## Data extracts
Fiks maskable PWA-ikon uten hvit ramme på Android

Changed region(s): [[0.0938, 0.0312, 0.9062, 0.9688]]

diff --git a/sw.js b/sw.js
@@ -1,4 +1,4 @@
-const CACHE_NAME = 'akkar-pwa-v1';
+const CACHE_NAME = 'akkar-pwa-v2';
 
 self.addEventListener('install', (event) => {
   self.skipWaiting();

==

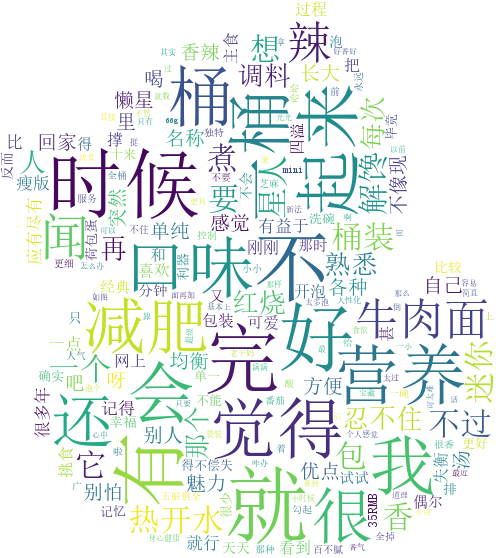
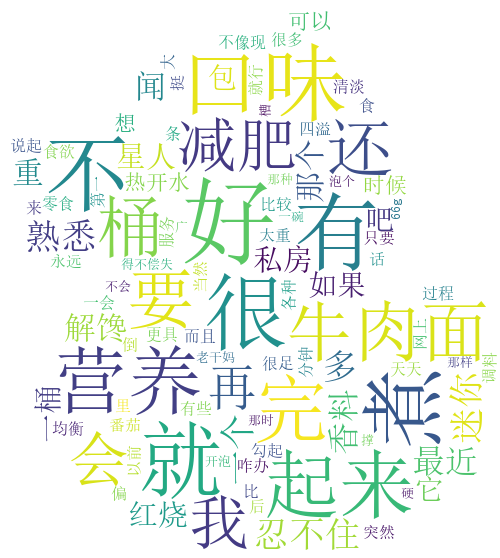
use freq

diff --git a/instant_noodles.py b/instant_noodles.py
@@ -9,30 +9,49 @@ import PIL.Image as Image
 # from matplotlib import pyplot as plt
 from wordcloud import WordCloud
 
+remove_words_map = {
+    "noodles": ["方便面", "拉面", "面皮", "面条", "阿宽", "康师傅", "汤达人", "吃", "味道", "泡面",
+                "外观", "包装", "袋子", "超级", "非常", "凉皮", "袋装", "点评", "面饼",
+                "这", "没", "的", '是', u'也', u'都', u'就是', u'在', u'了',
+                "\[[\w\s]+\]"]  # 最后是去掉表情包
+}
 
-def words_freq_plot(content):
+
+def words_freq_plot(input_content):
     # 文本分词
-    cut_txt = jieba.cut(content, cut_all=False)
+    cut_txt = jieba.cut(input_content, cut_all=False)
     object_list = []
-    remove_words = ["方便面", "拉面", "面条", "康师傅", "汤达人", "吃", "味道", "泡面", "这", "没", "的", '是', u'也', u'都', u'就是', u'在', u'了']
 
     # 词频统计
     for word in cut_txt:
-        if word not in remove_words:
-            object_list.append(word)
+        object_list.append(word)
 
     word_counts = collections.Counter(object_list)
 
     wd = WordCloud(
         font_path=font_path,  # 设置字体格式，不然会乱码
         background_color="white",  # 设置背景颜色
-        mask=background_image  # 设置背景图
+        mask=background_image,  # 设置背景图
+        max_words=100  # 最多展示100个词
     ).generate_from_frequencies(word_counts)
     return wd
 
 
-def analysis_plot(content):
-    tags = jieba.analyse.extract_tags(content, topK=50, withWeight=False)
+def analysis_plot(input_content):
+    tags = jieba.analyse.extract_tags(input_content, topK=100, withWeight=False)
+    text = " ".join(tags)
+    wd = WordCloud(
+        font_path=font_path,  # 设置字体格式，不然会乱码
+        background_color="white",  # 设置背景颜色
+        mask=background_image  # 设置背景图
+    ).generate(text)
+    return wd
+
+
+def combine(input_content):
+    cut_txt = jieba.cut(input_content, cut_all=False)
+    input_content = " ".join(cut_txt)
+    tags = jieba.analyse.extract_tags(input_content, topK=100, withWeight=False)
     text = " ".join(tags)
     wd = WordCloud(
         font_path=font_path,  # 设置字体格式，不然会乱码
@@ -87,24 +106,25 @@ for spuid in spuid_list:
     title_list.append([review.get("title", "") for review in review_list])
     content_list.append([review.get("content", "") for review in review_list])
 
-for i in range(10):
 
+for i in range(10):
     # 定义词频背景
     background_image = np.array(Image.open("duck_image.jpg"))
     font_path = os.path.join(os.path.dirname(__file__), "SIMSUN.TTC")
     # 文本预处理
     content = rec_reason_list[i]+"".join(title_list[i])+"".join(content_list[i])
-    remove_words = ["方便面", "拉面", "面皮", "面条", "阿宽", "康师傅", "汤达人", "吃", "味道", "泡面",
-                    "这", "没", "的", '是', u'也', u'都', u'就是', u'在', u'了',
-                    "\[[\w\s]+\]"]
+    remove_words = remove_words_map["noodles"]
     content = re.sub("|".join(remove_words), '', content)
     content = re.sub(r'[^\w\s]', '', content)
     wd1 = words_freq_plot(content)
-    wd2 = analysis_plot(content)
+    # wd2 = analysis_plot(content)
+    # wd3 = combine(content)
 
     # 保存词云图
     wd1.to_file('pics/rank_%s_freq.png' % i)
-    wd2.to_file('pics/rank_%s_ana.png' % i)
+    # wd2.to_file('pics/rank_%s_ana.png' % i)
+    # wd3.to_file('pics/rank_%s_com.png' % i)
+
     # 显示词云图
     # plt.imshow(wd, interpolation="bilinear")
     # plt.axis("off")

## Problem description
The required output is the stretch of entries above from the line containing "-const CACHE_NAME = 'akkar-pwa-v1';" through the line containing "self.skipWaiting();", reproduced exactly.

## Finished task
-const CACHE_NAME = 'akkar-pwa-v1';
+const CACHE_NAME = 'akkar-pwa-v2';
 
 self.addEventListener('install', (event) => {
   self.skipWaiting();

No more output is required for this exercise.